### [Exercise goal]
Collect every line in the records below that contains the word "Wars".

### [Exercise input]
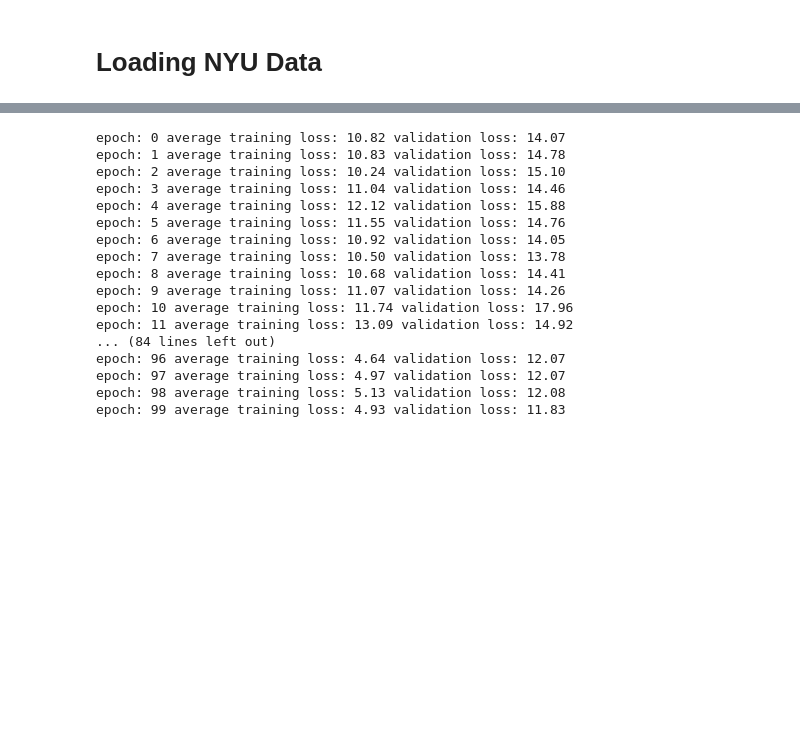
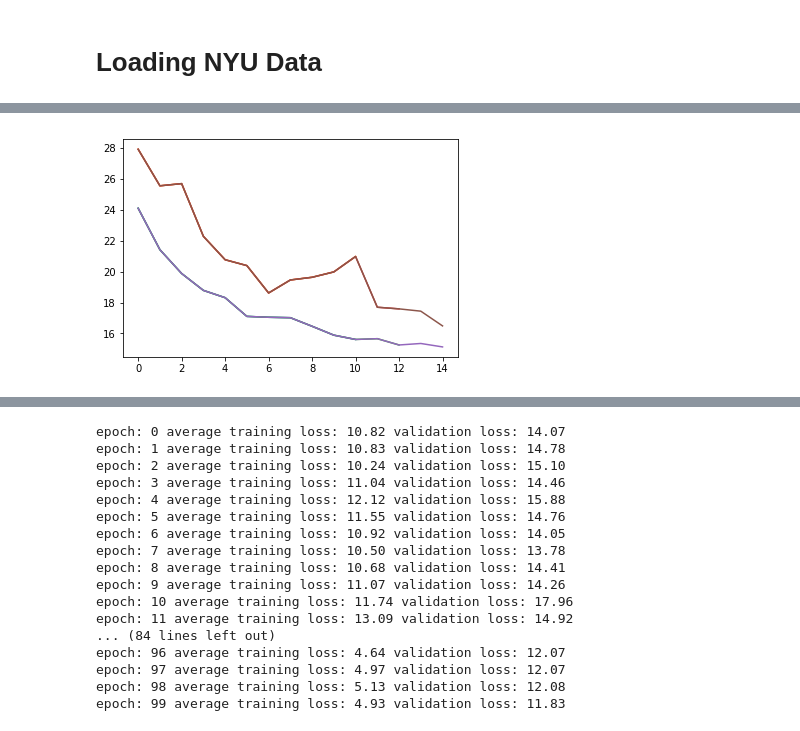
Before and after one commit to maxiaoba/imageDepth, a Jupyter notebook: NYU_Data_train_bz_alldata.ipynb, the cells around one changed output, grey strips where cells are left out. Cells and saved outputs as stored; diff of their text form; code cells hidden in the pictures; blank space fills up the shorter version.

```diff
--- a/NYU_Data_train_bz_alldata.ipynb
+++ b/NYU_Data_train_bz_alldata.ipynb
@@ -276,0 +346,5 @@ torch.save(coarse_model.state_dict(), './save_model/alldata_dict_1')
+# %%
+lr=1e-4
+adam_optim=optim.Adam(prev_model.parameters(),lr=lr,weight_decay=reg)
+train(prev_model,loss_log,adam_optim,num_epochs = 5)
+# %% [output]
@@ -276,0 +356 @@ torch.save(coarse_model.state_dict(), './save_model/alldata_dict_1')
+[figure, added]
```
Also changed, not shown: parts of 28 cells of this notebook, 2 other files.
==
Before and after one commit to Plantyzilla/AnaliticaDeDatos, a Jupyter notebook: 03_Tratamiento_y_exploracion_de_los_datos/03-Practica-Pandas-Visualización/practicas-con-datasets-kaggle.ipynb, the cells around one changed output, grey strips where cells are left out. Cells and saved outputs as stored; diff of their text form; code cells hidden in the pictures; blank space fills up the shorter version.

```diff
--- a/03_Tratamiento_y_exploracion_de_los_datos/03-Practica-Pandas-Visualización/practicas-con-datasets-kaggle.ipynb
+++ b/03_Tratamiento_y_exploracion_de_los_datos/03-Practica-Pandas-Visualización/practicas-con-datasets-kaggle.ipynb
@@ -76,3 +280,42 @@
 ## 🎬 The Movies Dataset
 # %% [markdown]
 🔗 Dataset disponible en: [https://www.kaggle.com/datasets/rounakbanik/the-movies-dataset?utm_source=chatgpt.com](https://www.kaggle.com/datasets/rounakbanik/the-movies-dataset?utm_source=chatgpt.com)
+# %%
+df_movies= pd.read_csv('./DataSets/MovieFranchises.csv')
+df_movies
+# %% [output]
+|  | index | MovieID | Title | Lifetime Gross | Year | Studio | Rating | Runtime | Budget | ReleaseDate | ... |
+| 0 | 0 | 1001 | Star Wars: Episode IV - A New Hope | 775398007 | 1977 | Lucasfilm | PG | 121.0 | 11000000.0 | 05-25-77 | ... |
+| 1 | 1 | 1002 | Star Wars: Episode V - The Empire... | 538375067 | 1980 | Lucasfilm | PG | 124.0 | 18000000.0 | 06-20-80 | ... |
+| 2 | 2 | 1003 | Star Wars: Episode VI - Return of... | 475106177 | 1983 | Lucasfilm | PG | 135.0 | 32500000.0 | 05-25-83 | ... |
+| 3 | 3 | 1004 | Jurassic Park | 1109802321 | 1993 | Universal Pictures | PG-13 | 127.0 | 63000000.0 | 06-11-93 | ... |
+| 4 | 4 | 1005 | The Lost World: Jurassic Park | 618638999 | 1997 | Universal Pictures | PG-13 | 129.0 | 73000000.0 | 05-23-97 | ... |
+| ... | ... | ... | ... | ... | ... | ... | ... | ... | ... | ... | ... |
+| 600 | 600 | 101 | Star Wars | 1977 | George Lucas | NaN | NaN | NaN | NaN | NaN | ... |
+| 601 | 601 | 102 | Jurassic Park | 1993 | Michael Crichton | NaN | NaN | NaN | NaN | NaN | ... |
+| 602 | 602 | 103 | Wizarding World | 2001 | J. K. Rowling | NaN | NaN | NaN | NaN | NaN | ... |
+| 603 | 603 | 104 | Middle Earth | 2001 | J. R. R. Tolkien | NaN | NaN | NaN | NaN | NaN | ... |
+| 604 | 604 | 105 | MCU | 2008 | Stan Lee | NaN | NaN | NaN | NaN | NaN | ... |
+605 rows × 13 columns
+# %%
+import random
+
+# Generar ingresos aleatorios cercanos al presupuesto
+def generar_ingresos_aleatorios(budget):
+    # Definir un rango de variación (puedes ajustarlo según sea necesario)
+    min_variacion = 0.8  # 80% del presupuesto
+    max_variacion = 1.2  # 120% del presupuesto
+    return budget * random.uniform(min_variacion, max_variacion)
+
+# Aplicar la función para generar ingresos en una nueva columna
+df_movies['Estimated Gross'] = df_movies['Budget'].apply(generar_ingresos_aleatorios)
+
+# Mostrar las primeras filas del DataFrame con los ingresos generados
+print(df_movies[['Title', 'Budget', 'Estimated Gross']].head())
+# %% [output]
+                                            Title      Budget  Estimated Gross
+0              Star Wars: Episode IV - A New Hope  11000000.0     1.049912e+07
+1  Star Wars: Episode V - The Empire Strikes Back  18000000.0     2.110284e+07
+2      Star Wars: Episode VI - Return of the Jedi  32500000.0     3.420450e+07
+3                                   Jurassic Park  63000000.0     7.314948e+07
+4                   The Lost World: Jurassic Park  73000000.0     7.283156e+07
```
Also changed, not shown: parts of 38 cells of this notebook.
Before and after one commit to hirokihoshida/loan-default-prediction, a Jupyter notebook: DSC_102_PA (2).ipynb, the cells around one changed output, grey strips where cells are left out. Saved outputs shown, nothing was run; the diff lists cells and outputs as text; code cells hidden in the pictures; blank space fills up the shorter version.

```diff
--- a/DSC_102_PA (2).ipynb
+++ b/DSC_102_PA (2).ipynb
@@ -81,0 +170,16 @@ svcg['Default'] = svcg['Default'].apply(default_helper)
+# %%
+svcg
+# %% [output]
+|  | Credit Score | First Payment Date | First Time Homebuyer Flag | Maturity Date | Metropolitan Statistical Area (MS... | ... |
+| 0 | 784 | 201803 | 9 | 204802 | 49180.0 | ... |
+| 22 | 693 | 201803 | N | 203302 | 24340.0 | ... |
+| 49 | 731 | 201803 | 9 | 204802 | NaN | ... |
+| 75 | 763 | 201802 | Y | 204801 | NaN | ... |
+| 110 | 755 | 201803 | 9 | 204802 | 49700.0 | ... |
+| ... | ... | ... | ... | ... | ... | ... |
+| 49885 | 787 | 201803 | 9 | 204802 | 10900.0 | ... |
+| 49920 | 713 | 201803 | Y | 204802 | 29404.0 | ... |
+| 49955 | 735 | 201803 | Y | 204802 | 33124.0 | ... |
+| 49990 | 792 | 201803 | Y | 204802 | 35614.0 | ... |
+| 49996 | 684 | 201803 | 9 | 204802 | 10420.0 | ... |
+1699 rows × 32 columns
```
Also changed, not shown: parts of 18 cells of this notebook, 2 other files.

### [Response for this exercise]
+| 0 | 0 | 1001 | Star Wars: Episode IV - A New Hope | 775398007 | 1977 | Lucasfilm | PG | 121.0 | 11000000.0 | 05-25-77 | ... |
+| 1 | 1 | 1002 | Star Wars: Episode V - The Empire... | 538375067 | 1980 | Lucasfilm | PG | 124.0 | 18000000.0 | 06-20-80 | ... |
+| 2 | 2 | 1003 | Star Wars: Episode VI - Return of... | 475106177 | 1983 | Lucasfilm | PG | 135.0 | 32500000.0 | 05-25-83 | ... |
+| 600 | 600 | 101 | Star Wars | 1977 | George Lucas | NaN | NaN | NaN | NaN | NaN | ... |
+0              Star Wars: Episode IV - A New Hope  11000000.0     1.049912e+07
+1  Star Wars: Episode V - The Empire Strikes Back  18000000.0     2.110284e+07
+2      Star Wars: Episode VI - Return of the Jedi  32500000.0     3.420450e+07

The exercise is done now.